TASK DESCRIPTION:
Your answer should consist of each line below that contains the string "LISTING".

DATA PROVIDED Start Marker

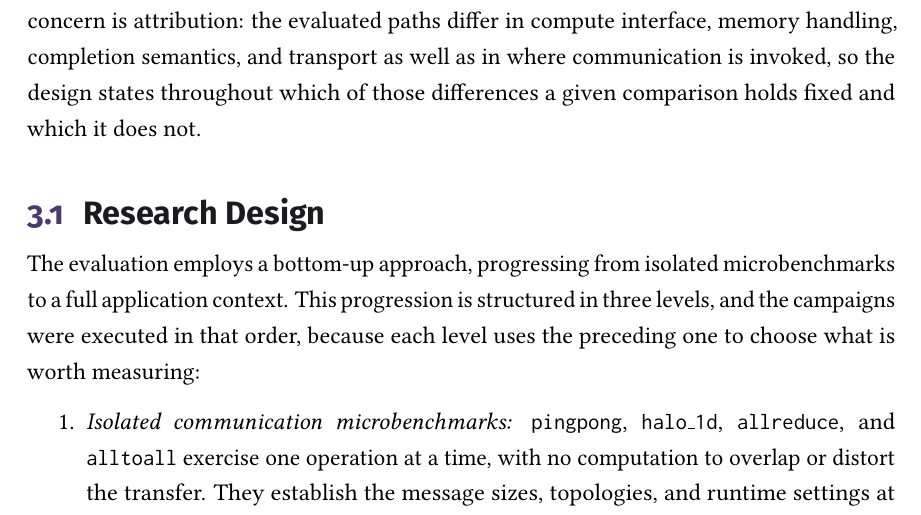
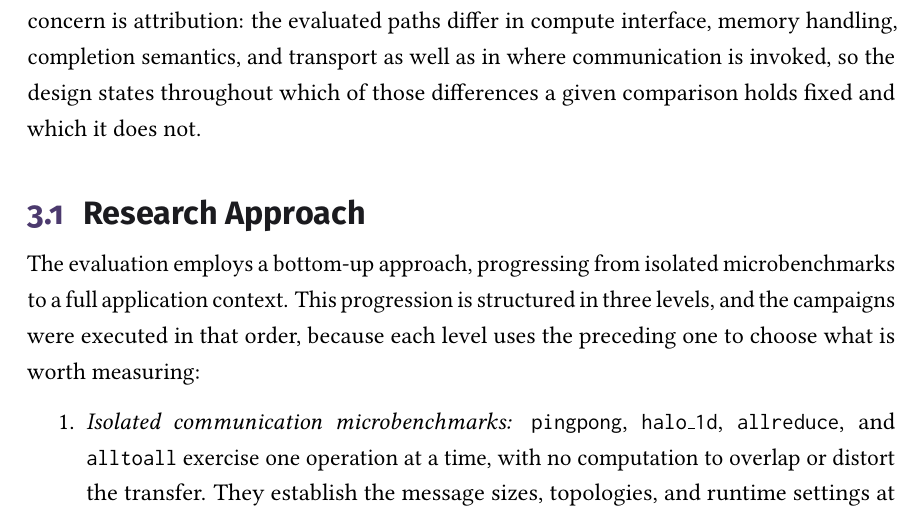
Before and after one commit to y3rbiadit0/master-thesis-gpu-device-benchmark, a LaTeX thesis (main.tex, which reads chapters/03-methodology.tex): part of page 43 of 110, cut so that both start at the same text. Compiled offline with pdfLaTeX.

Commit message:
updated title

```diff
--- a/chapters/03-methodology.tex
+++ b/chapters/03-methodology.tex
@@ -2,7 +2,7 @@
 
 This chapter defines the experiment behind the comparison of host-driven and device-initiated communication on a GPU-accelerated cluster. It sets out the measurement design and its parameters, the platform and the configured stacks that are actually compared, the timing and statistical protocol, the communication patterns and the application validation built on them, and the boundaries of what the retained evidence supports. The recurring concern is attribution: the evaluated paths differ in compute interface, memory handling, completion semantics, and transport as well as in where communication is invoked, so the design states throughout which of those differences a given comparison holds fixed and which it does not.
 
-\section{Research Design}\label{sec:research-planning-levels}
+\section{Research Approach}\label{sec:research-planning-levels}
 
 The evaluation employs a bottom-up approach, progressing from isolated microbenchmarks to a full application context. This progression is structured in three levels, and the campaigns were executed in that order, because each level uses the preceding one to choose what is worth measuring:
 
```
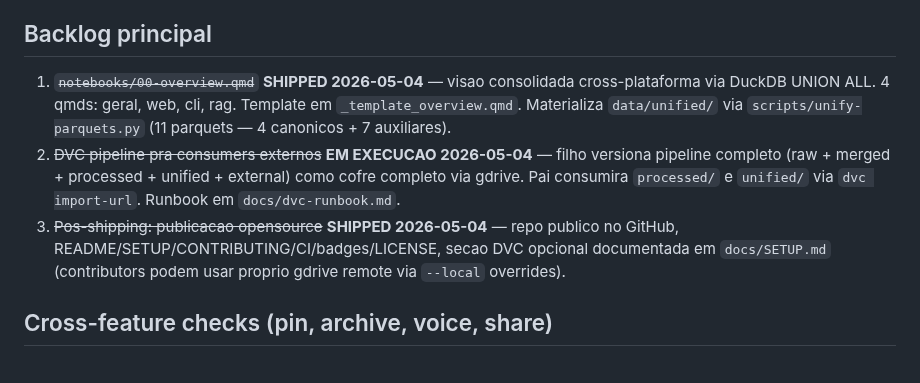
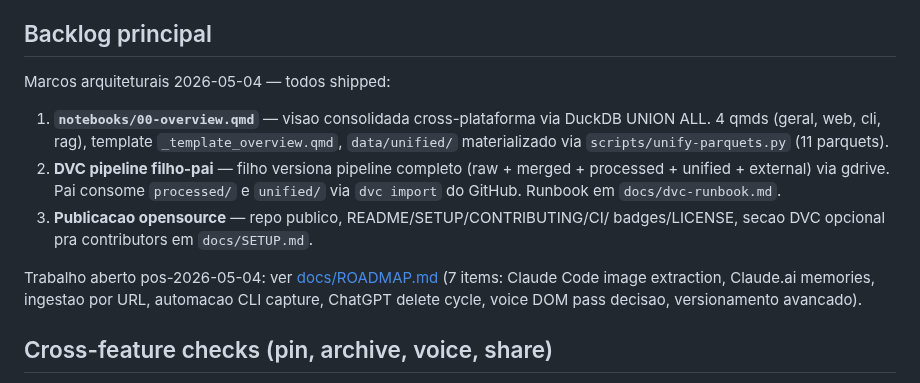
Before and after one commit to mrlnlms/multi-ai-session-data-extractor, a Markdown page: CLAUDE.md, the part around the change. Drawn GitHub-style.

Commit message:
docs: ROADMAP.md com 7 items abertos (audit pos-migracao 2026-05-04)

```diff
--- a/CLAUDE.md
+++ b/CLAUDE.md
@@ -107,18 +107,23 @@ todos resolvidos ou re-enquadrados apos validacao empirica:
 
 ## Backlog principal
 
-1. ~~`notebooks/00-overview.qmd`~~ **SHIPPED 2026-05-04** — visao consolidada
-   cross-plataforma via DuckDB UNION ALL. 4 qmds: geral, web, cli, rag.
-   Template em `_template_overview.qmd`. Materializa `data/unified/` via
-   `scripts/unify-parquets.py` (11 parquets — 4 canonicos + 7 auxiliares).
-2. ~~DVC pipeline pra consumers externos~~ **EM EXECUCAO 2026-05-04** —
-   filho versiona pipeline completo (raw + merged + processed + unified +
-   external) como cofre completo via gdrive. Pai consumira `processed/` e
-   `unified/` via `dvc import-url`. Runbook em `docs/dvc-runbook.md`.
-3. ~~Pos-shipping: publicacao opensource~~ **SHIPPED 2026-05-04** — repo
-   publico no GitHub, README/SETUP/CONTRIBUTING/CI/badges/LICENSE,
-   secao DVC opcional documentada em `docs/SETUP.md` (contributors podem
-   usar proprio gdrive remote via `--local` overrides).
+Marcos arquiteturais 2026-05-04 — todos shipped:
+
+1. **`notebooks/00-overview.qmd`** — visao consolidada cross-plataforma via
+   DuckDB UNION ALL. 4 qmds (geral, web, cli, rag), template
+   `_template_overview.qmd`, `data/unified/` materializado via
+   `scripts/unify-parquets.py` (11 parquets).
+2. **DVC pipeline filho-pai** — filho versiona pipeline completo (raw +
+   merged + processed + unified + external) via gdrive. Pai consome
+   `processed/` e `unified/` via `dvc import` do GitHub. Runbook em
+   `docs/dvc-runbook.md`.
+3. **Publicacao opensource** — repo publico, README/SETUP/CONTRIBUTING/CI/
+   badges/LICENSE, secao DVC opcional pra contributors em `docs/SETUP.md`.
+
+Trabalho aberto pos-2026-05-04: ver [docs/ROADMAP.md](docs/ROADMAP.md)
+(7 items: Claude Code image extraction, Claude.ai memories, ingestao por
+URL, automacao CLI capture, ChatGPT delete cycle, voice DOM pass decisao,
+versionamento avancado).
 
 ## Cross-feature checks (pin, archive, voice, share)
 
```
Also changed, not shown: docs/ROADMAP.md (added, +78 -0 lines).
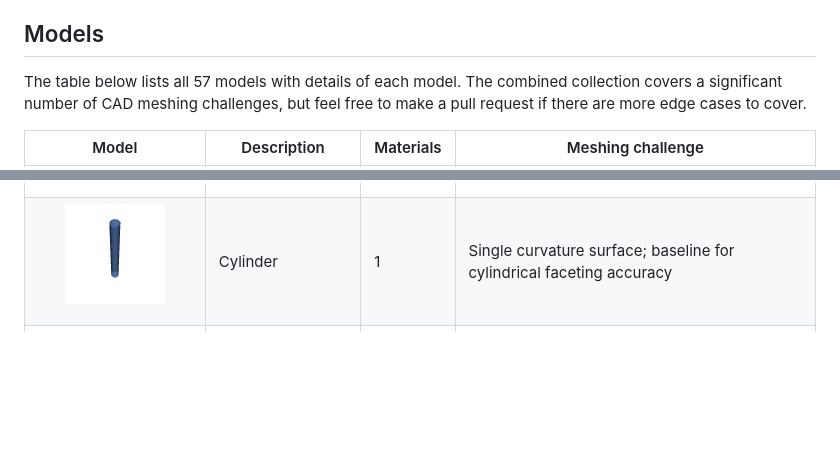
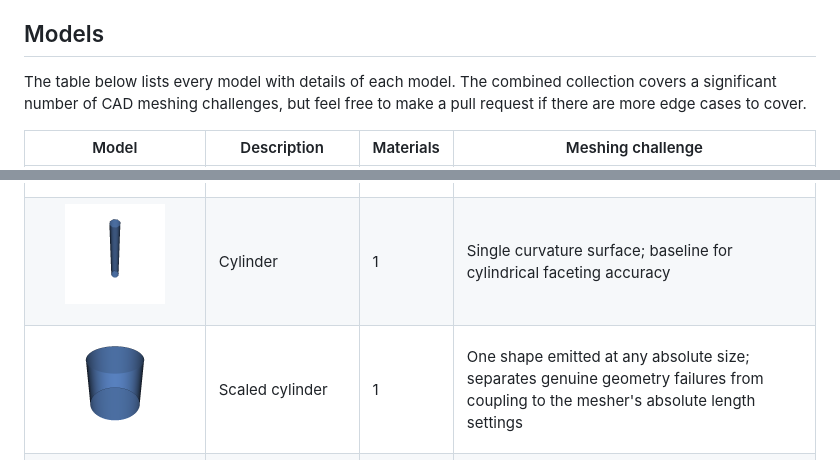
Before and after one commit to fusion-energy/model_benchmark_zoo, a Markdown page: README.md, 2 parts joined by grey strips. Rendered like a GitHub page; pictures changed too: images/scaled_cylinder.png (added); blank space fills up the shorter version.

```diff
--- a/README.md
+++ b/README.md
@@ -25,7 +25,7 @@ The repository then grew into a way to test my DAGMC geometry making package [ca
 
 ## Models
 
-The table below lists all 57 models with details of each model. The combined collection covers a significant number of CAD meshing challenges, but feel free to make a pull request if there are more edge cases to cover.
+The table below lists every model with details of each model. The combined collection covers a significant number of CAD meshing challenges, but feel free to make a pull request if there are more edge cases to cover.
 
 | Model | Description | Materials | Meshing challenge |
 |---|---|---|---|
@@ -81,6 +81,7 @@ The table below lists all 57 models with details of each model. The combined col
 | <p align="center"><img src="images/hexagonal_prism.png" alt="Hexagonal prism" width="100"></p> | Hexagonal prism | 1 | Non-90-degree planar edge angles; 120-degree junctions between flat faces |
 | <p align="center"><img src="images/chamfered_box.png" alt="Chamfered box" width="100"></p> | Chamfered box | 1 | Angled planar chamfer faces at non-90-degree edge intersections |
 | <p align="center"><img src="images/cylinder.png" width="100"></p> | Cylinder | 1 | Single curvature surface; baseline for cylindrical faceting accuracy |
+| <p align="center"><img src="images/scaled_cylinder.png" alt="Scaled cylinder" width="100"></p> | Scaled cylinder | 1 | One shape emitted at any absolute size; separates genuine geometry failures from coupling to the mesher's absolute length settings |
 | <p align="center"><img src="images/cladded_plate.png" alt="Cladded plate" width="100"></p> | Cladded plate | 3 | Three-layer planar sandwich; multi-body conformal meshing at shared flat interfaces |
 | <p align="center"><img src="images/thin_gap.png" alt="Thin gap" width="100"></p> | Thin gap | 2 | Two cuboids separated by narrow void gap; thin-slit meshing and streaming path fidelity |
 | <p align="center"><img src="images/thin_plate.png" alt="Thin plate" width="100"></p> | Thin plate | 1 | High aspect ratio (20:1); thin-wall volume meshing with very few layers through thickness |
```
Also changed, not shown: 6 other files.
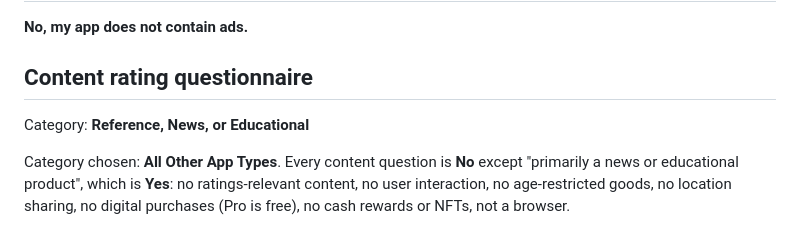
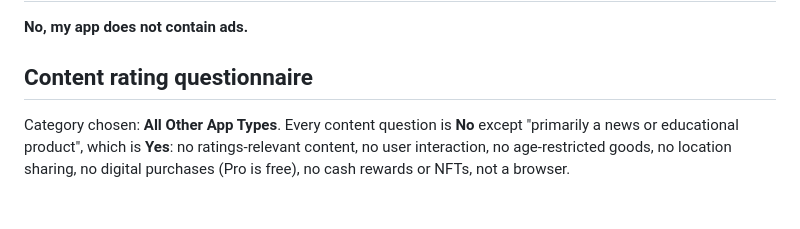
Before and after one commit to ebseca/weakspot, a Markdown page: store/LISTING.md, the part around the change. Rendered like a GitHub page; blank space fills up the shorter version.

Commit message:
Drop a stale content-rating category line from LISTING.md
Co-Authored-By: Claude Opus 5.5 <noreply@anthropic.com>

```diff
--- a/store/LISTING.md
+++ b/store/LISTING.md
@@ -121,8 +121,6 @@ credentials.
 
 ## Content rating questionnaire
 
-Category: **Reference, News, or Educational**
-
 Category chosen: **All Other App Types**. Every content question is **No**
 except "primarily a news or educational product", which is **Yes**: no
 ratings-relevant content, no user interaction, no age-restricted goods, no
```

DATA PROVIDED End Marker

ANSWER TO THE PROBLEM:
Before and after one commit to ebseca/weakspot, a Markdown page: store/LISTING.md, the part around the change. Rendered like a GitHub page; blank space fills up the shorter version.
Drop a stale content-rating category line from LISTING.md
--- a/store/LISTING.md
+++ b/store/LISTING.md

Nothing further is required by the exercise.